sex trafficking

Here at The Free Thought Project, we have documented numerous examples of how government’s war on drugs ruins the lives of innocent people and fuels the phenomenon called “policing for profit.”

In an investigative report by Shoshana Walter published at Reveal, we see the saddening, infuriating way in which these two products of the drug war come together in the Emerald Triangle, three counties in northern California that represent the largest cannabis-producing region in the U.S.

The good old days of the 60s – where hippies came to escape society and grow cannabis for a west coast population steeped in peace, love and mind expansion – have taken a turn for the worse.

It is still home to virtuous people making a living and respecting human rights and the environment. However, the Emerald Triangle has unfortunately been tarnished by the presence of psychopaths and police preying on the populace.

Walter relays the tales of female “trimmigrants” who trim cannabis buds during the June-to-November harvest. Some of them attend Humboldt State University, and others are attracted from farther away with the promise of good money to be made.

The investigation reveals a disturbing reality where some owners of pot farms, which are often located far from any town, force their trimmigrant workers into sex and sometimes don’t even pay them for work.

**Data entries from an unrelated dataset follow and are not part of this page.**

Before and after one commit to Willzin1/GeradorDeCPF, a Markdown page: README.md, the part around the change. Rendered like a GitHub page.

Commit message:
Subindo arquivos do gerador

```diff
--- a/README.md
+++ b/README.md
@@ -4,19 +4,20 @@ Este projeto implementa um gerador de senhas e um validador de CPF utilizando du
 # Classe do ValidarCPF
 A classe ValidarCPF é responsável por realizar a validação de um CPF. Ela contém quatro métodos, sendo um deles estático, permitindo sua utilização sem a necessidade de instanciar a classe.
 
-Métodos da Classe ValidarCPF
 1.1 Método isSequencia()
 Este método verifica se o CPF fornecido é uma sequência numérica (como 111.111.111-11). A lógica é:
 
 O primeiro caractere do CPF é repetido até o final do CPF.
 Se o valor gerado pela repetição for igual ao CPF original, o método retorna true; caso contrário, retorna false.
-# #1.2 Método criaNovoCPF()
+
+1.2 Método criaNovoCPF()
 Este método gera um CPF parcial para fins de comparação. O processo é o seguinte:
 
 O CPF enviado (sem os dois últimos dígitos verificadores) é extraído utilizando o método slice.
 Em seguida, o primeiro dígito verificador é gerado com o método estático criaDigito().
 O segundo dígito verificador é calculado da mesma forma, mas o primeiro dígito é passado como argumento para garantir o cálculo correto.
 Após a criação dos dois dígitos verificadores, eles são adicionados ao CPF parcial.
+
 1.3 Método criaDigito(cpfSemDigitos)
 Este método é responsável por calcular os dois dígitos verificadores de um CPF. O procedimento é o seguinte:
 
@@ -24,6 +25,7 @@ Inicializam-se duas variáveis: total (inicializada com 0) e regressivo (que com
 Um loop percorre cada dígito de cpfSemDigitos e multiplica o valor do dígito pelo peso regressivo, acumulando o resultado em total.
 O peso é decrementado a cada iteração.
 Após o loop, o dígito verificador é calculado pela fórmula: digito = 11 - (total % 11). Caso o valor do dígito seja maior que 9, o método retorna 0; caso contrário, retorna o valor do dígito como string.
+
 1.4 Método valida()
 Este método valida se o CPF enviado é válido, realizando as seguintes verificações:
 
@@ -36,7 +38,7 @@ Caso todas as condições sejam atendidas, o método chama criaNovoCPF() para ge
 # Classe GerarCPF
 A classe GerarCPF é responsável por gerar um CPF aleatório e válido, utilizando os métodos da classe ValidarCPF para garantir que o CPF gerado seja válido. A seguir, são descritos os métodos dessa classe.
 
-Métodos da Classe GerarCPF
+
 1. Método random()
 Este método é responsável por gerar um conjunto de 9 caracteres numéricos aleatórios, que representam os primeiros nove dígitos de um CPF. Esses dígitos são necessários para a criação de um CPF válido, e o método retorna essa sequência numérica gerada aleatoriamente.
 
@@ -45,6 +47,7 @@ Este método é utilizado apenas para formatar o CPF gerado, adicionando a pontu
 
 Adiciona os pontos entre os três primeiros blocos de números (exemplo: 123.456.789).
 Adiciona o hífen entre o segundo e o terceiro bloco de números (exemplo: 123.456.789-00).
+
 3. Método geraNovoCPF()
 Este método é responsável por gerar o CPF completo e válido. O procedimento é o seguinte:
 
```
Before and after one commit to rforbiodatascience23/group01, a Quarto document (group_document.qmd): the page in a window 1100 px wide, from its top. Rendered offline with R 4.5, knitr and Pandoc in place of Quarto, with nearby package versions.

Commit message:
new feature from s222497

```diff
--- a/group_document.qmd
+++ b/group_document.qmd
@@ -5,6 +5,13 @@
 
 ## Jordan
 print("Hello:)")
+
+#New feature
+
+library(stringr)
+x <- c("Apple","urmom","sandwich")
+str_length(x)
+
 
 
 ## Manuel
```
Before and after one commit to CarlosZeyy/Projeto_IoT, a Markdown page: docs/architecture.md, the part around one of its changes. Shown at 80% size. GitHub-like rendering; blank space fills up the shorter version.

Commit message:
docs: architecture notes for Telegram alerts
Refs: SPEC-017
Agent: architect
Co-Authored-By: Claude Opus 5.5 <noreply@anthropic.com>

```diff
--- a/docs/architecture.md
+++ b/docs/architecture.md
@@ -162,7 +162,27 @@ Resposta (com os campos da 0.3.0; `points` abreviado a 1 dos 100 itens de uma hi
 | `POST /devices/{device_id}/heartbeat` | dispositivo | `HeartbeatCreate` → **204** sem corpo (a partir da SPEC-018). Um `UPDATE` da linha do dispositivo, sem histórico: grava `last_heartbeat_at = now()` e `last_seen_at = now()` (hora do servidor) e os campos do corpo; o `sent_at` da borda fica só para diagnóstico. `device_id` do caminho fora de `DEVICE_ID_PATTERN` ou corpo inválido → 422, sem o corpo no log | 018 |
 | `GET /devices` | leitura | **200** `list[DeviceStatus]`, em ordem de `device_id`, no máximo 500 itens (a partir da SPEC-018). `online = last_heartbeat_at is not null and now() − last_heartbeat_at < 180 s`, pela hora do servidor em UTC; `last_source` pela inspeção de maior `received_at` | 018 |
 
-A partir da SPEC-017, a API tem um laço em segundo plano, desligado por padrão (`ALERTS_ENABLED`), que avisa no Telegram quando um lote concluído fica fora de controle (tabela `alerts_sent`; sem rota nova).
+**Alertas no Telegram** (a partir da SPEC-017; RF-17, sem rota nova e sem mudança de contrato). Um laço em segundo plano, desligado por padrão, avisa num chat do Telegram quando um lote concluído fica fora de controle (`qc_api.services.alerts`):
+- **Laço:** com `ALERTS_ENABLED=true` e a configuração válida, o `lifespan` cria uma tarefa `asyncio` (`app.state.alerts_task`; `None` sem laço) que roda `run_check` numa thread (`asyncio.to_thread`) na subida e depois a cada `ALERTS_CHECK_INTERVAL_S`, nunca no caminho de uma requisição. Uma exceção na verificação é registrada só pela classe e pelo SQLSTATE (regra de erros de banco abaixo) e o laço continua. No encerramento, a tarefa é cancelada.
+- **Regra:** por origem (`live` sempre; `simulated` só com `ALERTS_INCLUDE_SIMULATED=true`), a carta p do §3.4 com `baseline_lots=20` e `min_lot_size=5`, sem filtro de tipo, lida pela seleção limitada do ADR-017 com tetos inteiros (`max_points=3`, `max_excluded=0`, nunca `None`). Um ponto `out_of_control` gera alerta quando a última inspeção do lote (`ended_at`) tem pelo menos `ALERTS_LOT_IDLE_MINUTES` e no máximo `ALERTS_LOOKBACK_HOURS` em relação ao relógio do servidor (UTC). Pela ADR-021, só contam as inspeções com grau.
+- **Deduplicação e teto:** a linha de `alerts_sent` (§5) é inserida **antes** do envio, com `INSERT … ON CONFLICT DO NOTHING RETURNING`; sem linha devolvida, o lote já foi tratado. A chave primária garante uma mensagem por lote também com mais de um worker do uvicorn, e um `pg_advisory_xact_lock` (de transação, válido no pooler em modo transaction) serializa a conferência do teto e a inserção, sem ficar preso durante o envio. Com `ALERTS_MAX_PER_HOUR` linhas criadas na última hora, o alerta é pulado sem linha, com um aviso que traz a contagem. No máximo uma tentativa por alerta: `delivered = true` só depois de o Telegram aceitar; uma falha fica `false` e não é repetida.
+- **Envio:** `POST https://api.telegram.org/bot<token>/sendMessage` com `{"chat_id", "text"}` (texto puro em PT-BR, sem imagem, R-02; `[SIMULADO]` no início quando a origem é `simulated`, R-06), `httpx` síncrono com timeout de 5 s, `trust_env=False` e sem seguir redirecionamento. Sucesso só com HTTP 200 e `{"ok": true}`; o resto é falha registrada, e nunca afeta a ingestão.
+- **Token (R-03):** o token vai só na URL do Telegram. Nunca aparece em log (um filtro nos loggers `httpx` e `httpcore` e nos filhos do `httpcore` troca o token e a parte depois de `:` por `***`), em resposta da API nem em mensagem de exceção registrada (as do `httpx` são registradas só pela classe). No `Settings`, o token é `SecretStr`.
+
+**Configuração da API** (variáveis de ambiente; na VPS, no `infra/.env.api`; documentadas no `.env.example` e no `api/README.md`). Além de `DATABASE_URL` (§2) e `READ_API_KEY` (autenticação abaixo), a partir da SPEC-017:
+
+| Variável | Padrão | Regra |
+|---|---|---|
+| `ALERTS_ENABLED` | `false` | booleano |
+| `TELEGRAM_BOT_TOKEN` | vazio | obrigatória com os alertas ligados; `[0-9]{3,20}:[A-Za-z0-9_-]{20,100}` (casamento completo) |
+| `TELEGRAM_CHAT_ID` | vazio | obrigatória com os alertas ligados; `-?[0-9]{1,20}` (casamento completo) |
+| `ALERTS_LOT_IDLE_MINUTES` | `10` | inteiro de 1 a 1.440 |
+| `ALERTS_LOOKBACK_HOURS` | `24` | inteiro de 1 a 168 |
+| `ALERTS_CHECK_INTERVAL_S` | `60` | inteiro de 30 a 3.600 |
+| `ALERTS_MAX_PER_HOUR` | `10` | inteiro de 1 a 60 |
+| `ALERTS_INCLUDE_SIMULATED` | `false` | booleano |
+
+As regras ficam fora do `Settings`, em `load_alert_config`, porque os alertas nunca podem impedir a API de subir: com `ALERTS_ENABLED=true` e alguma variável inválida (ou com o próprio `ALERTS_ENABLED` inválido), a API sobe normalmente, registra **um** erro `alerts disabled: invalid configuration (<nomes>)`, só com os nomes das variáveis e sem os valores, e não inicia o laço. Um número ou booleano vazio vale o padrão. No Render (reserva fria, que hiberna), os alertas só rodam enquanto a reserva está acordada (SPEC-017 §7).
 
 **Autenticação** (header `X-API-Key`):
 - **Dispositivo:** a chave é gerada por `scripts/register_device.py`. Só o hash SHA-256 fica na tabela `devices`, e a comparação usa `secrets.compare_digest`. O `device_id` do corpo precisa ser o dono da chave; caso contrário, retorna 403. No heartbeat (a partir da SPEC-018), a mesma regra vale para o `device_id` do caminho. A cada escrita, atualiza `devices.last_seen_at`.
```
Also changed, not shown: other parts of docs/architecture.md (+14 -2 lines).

One teenage trimmer described being locked in an oversized toolbox with breathing holes if she threatened to run away.

The problem is not that they are working in the cannabis industry, but the fact that government prohibition is perpetuating it as a black market — allowing for society’s worst to flourish. 

Federal government still classifies cannabis as a Schedule 1 drug – the most restrictive form of prohibition – and California has yet to legalize its recreational use. The state legalized medical cannabis in 1996, which fueled an explosive growth of cannabis farming in the Emerald Triangle, but the half-baked effort at decriminalization has brought little change to the region. Instead, greed prompted some unscrupulous players to seize on the obscurity of the black market.

Just as astonishing as the rise in sexual exploitation and the number of girls who go missing, is the stance of law enforcement. Rather than devote their resources to solving the real crimes of underage sex trafficking and slavery, cops focus on raiding grow operations – legal or not – to seize cash and assets for financial gain.

“Despite evidence of a growing problem, law enforcement has put few resources into investigations of trafficking and sexual exploitation. Instead, police have conducted stings targeting prostitutes and sometimes their pimps. And the Eureka police chief recently posed as a grower online to attract trimmers, only to warn them not to come…

Marijuana raids also have become a large source of revenue for local law enforcement agencies. During raids, officers have confiscated not just harvests, but also money, guns and even farming equipment.

Humboldt County law enforcement agencies made 100 seizures of property and funds last year, including from farmers who had legal permission to grow. The value of the assets totaled more than $2 million – more per capita than was pulled from the state’s 15 most populous counties combined, state data shows. Mendocino County’s marijuana eradication team receives a finder’s fee from a pool of seized funds for every case it initiates, in addition to a nearly 50 percent cut of any confiscated funds.

The result is tantamount to tunnel vision, said Kyla Baxley, the district attorney’s office investigator. “They’re going in to eradicate marijuana, and they would probably tell you nothing else is happening but the drugs.”

That perspective seems to pervade law enforcement agencies across the Emerald Triangle.”

Part of the problem is that trimmigrants working at an illegal grow operation are very reluctant to call police, if they can even manage to get a line of communication. Calling the cops may rule out future jobs, too.

One teen started working for a grower when she was 12, and was “passed around” to pay off the grower’s debts. She ran away to a youth homeless shelter, which turned out to be a hunting ground for pimps as many other vulnerable girls also worked on cannabis farms.

Such is the legacy of the black market created and perpetuated by government prohibition. The cannabis industry that was born in the Emerald Triangle – to meet the demand for this plant that humans have enjoyed and benefited from for thousands of years – grew during the era of prohibition.

Instead of developing like any other industry, such as the legal drug alcohol, northern California cannabis farming evolved underground. And that brought with it the scourge of unscrupulous growers preying on other human beings; growers who’ve become experts at hiding their misdeeds along with their grow operations.

Thanks to the war on drugs, “policing for profit” now takes priority over stopping the underground sex trafficking and slavery ring.

As we witness the development of the cannabis industry in states that have fully legalized the plant, nowhere do we hear about sexual exploitation, slavery, and missing persons. Operating in the light of day tends to promote a fair and just way of doing business.

Alongside these miscreant growers in the Emerald Triangle who abuse girls, are the cops exploiting prohibition by raiding cannabis farms for profit. Instead of acknowledging that supply will never be curtailed, and diverting their resources to real crimes of sexual exploitation and slavery, police departments are content to take their own cut from the trade.